The rain during Saturday night and into Sunday morning dropped an unseasonably good number of wading birds into the Axe Valley, particularly to Black Hole Marsh. Not necessarily a good thing mind, as seeing so many adult Black-tailed Godwits and Dunlin so early in the season may indicate some big problems on their breeding grounds.
|It's thought the north west wind and rain brought these exceptional numbers to the UK. It was a UK wide influx.|
The star bird was a cracking summer Turnstone, my first of the year on the Axe, although it remained on the far side of the marsh...
|Nice to see one in such smart plumage|
By the end of Sunday the Dunlin flock had reached 51 birds (all adults) and Black-tailed Godwits for me 55, although 70 were present mid morning (again all adults). Common Sandpipers were present in good numbers too, c14, but with many young birds in with them there's no worries about their breeding success. Same can be said for Little Ringed Plovers too, with five juveniles present at dusk (eight today!).
|Common Sands galore!|
There were also three Lapwing, two Greenshank, one Green Sandpiper and two Med Gulls (ad and juv). Kingfishers have suddenly become 'common' again, as they do at this time of year here, and great to see another young Oystercatcher chick on the marsh after one pair have already got one off...
|Odd that both pairs have only had one chick though, it's usually two or three per pair|
Have been at work for most of today, but a last gasp check along the Estuary revealed a sight I have been longing, and expecting to see, for about two weeks now! My first juvenile Yellow-legged Gull of the year, and boy was it worth the wait. Juv Yellow-legs are so variable in appearance, but every now and then you see an absolutely corker, one that has literally been lifted out of the guide books and put in front of you. This was one of those...
|What is not to love (except for the distance and heat haze!)|
In the above image note the long-winged and high chested appearance, very pale ground colour to head neck and belly (Herring's rarely show pale ground colour to underparts, they can often to head), clear dark eye patch and plain dark tertials.
I first found it on the view shown in the following picture, and can't express enough how identifiable it was just on this single view. They can be that obvious I promise...
|Facing away behind the right hand of the two sleeping Great Black-backed Gulls|

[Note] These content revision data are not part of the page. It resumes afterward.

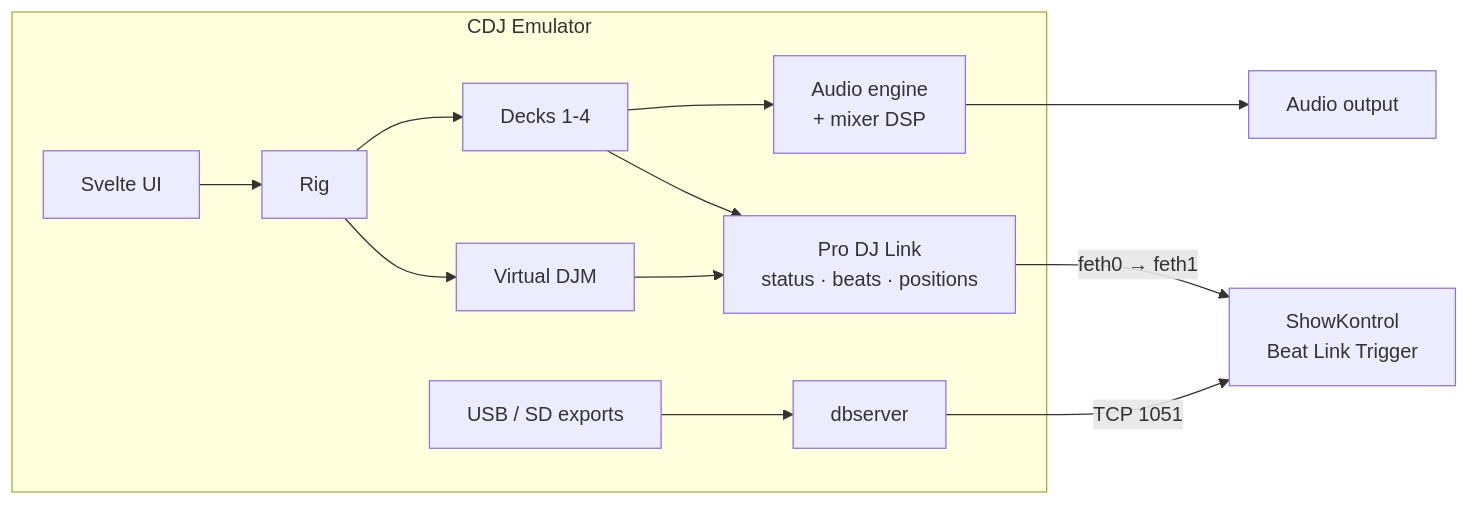
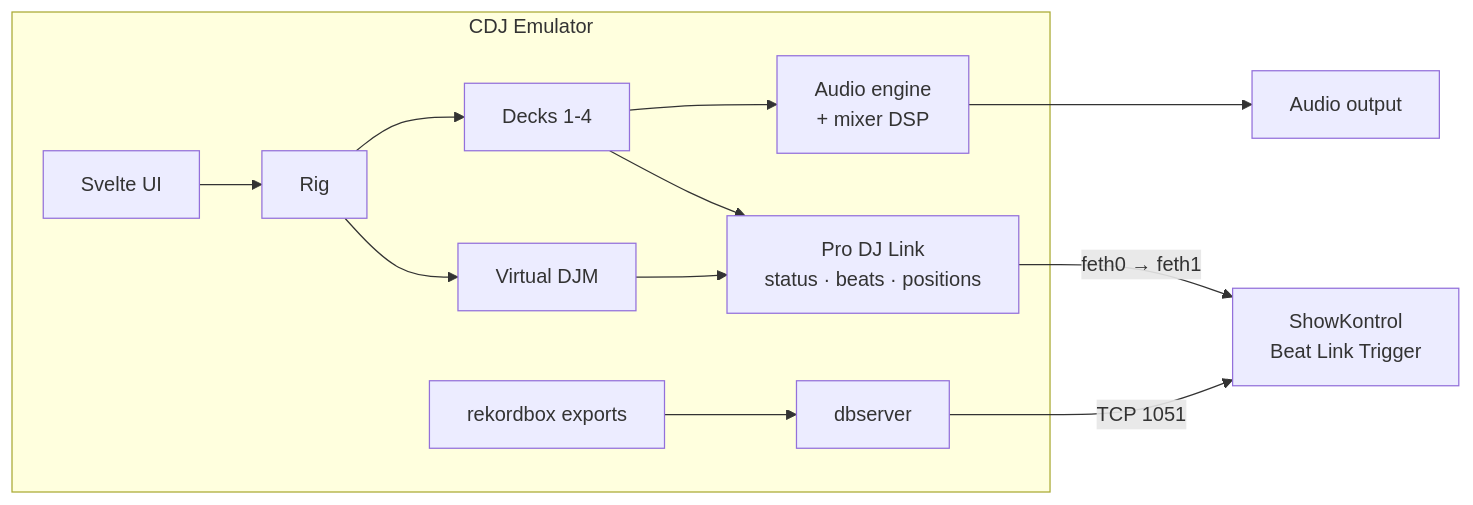
The diagram in README.md (OllieCross/CDJ_DJM_Emulator), drawn with Mermaid before and after one commit. The commit also changed other lines of this file and 36 other files, not shown here.

````diff
--- a/README.md
+++ b/README.md
@@ -206,15 +226,15 @@
 ```mermaid
 flowchart LR
   subgraph app["CDJ Emulator"]
     ui["Svelte UI"] --> rig["Rig"]
     rig --> decks["Decks 1-4"]
     rig --> djm["Virtual DJM"]
     decks --> engine["Audio engine<br/>+ mixer DSP"]
-    media["USB / SD exports"] --> db["dbserver"]
+    media["rekordbox exports"] --> db["dbserver"]
     decks --> pdl["Pro DJ Link<br/>status · beats · positions"]
     djm --> pdl
   end
   engine --> out["Audio output"]
   pdl -- "feth0 → feth1" --> clients["ShowKontrol<br/>Beat Link Trigger"]
   db -- "TCP 1051" --> clients
 ```
````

Even on this view we can see jet black tertials and a clear black tail band, dark eye mask and pale head. Something not often written about juv Yellow-legs is that they just have a very 'contrasty' look to them - pale underparts, brown upperparts, black tertials and tail band and white tail. Juvenile Herring Gulls are very rarely anything other than plain brown - although I must add the caveat that a little later in the season watch out for juv Lesser and Great Black-backed Gulls. Structure is important too, and in the second photo you can see a fairly long pair of legs and an overall bulk and stance I find more reminiscent of Great Black-backed Gull, especially the case when it's a big Yellow-legged like this one.
I really hope this is my first of many, although will be surprised if any are as stunning as this!